  29. 35. Management: <ul><li>1. Isolation – (Catarrhal stage) to prevent infection to others </li></ul><ul><li>2. Bed rest for first few days </li></ul><ul><li>3. Meticulous skin care especially after the rash fades </li></ul><ul><li>4. Good oral and nasal hygiene (use petroleum jelly if lips become dry) </li></ul><ul><li>5. No special diet is necessary / increase fluid intake </li></ul>
  30. 36. Complications: <ul><li>1. Otitis media </li></ul><ul><li>2. Encephalitis </li></ul><ul><li>3. Congenital defects for babies whose mother were exposed in early pregnancy </li></ul>
  31. 38. VARICELLA <ul><li>A very contagious acute disease usually occurring in small children, characterized by the appearance of vesicles, frequently preceded by papules , occasionally followed by pustules but ending in crusting </li></ul>
  32. 39. Causative agent: <ul><li>Varicella zoster virus </li></ul>
  33. 40. Incidence: <ul><li>Occurs before the 6th year especially in winter </li></ul>
  34. 41. Mode of transmission: <ul><li>From person to person by direct contact </li></ul><ul><li>Droplet or airborne spread of vesicle fluid or secretions of the respiratory tract </li></ul><ul><li>Indirectly through articles freshly soiled by discharges from vesicles and mucous membranes of infected people </li></ul>
  35. 42. Incubation period: <ul><li>2 – 3 weeks </li></ul><ul><li>Commonly 14 – 16 days </li></ul>
  36. 43. Period of communicability: <ul><li>Highly contagious from 2 days prior to rash to 6 days after rash erupts </li></ul><ul><li>Patient remain contagious until the lesion have crusted completely </li></ul>
  37. 44. Clinical Manifestations: <ul><li>Slight fever: first to appear </li></ul><ul><li>Body malaise, muscle pain </li></ul><ul><li>Eruption (maculopapular) then progresses to vesicle (3-4 days) </li></ul><ul><ul><li> begins on trunk and spreads to extremities and face (even on the scalp, throat and mucus membranes) </li></ul></ul><ul><li>Intense pruritus </li></ul><ul><li>Vesicles ended as a granular scab </li></ul><ul><li>Irritability </li></ul>

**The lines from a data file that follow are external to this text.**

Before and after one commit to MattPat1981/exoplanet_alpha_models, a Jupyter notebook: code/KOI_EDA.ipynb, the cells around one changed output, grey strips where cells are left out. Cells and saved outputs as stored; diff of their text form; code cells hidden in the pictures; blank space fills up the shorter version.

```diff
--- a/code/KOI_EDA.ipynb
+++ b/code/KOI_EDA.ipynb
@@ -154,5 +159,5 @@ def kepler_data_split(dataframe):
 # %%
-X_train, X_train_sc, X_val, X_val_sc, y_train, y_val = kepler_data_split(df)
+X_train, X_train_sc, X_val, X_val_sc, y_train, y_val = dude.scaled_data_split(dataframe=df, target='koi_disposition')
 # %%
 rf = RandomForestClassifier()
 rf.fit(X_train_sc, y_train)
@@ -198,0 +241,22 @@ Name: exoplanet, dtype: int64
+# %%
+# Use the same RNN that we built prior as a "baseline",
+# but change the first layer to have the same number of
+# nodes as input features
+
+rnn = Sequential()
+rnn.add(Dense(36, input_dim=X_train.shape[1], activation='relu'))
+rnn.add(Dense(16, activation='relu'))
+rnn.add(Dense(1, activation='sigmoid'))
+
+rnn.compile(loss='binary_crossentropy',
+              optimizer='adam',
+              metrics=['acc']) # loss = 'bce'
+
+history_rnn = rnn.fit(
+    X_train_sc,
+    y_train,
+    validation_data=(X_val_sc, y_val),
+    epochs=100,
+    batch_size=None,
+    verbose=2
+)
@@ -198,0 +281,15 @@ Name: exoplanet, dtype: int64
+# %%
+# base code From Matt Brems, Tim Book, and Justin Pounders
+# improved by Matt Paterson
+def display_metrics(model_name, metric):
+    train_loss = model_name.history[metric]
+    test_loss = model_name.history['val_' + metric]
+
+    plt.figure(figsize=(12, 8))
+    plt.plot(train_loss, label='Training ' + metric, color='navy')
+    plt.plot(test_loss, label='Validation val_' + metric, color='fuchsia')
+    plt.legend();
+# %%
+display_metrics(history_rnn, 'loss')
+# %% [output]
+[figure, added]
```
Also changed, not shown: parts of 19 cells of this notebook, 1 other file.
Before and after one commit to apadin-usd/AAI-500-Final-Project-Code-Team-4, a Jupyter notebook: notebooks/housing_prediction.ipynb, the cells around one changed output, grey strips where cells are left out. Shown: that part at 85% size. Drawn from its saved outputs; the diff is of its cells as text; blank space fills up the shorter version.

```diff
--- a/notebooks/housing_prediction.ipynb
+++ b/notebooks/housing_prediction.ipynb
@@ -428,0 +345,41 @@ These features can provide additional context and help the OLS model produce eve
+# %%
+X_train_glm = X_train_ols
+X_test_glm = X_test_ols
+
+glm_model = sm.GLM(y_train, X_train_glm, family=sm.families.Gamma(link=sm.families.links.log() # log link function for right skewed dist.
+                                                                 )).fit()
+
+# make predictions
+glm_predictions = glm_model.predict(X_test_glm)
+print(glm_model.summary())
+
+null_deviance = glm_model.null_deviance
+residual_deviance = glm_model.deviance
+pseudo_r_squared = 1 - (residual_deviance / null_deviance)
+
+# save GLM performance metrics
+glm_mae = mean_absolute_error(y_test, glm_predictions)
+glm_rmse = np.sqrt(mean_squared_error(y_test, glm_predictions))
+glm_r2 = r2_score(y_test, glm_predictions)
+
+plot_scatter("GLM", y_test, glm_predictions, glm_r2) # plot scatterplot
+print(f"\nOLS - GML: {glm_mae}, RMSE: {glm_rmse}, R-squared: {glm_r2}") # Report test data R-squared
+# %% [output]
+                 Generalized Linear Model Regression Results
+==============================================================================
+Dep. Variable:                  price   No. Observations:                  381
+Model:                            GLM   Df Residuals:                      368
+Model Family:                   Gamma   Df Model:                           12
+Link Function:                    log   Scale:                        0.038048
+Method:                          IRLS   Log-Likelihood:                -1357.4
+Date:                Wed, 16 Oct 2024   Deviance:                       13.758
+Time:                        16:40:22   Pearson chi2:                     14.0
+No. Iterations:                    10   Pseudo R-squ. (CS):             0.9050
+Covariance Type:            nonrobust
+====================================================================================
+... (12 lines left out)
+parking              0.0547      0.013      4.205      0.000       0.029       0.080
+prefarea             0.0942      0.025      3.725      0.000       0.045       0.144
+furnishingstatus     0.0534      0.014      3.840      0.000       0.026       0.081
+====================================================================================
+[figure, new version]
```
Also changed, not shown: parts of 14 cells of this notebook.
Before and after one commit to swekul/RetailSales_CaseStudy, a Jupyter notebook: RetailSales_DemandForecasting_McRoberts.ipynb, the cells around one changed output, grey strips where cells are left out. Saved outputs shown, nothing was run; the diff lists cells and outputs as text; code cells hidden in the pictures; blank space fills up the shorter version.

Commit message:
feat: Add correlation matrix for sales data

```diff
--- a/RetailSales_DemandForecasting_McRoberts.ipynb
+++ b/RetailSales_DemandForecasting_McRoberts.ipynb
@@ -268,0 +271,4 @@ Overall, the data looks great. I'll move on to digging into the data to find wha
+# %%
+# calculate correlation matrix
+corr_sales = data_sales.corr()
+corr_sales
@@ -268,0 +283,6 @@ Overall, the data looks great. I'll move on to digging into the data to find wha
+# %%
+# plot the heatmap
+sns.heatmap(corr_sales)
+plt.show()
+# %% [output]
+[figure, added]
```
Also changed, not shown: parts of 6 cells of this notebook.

  38. 46. Prevention: <ul><ul><li>0.5 mL SC varicella vaccine </li></ul></ul><ul><ul><li>And for immunization of children up to 12 years of age who have not had varicella </li></ul></ul>
  39. 47. Management: <ul><li>1. Drugs </li></ul><ul><ul><ul><li>Penicillin: can be used when the crusts are severe or infected to prevent scarring or secondary invasion </li></ul></ul></ul><ul><ul><ul><li>Acyclovir, Immunosin – anti virus </li></ul></ul></ul><ul><ul><ul><li>Hydrocortisone lotion 1% for itching </li></ul></ul></ul><ul><li>2. Isolation in a room by itself </li></ul><ul><li>3. Provide a well-ventilated, warm room to the patient </li></ul><ul><li>4. Warm bath should be given daily to relieve itching (may use baking soda) </li></ul><ul><li>5. Avoid injuring the lesions by using soft absorbent towel and the patient should be potted dry instead of rubbed dry </li></ul><ul><li>6. Maintain good oral hygiene. If lesions are found in the mouth or nasal passages, antiseptic prep may be used </li></ul>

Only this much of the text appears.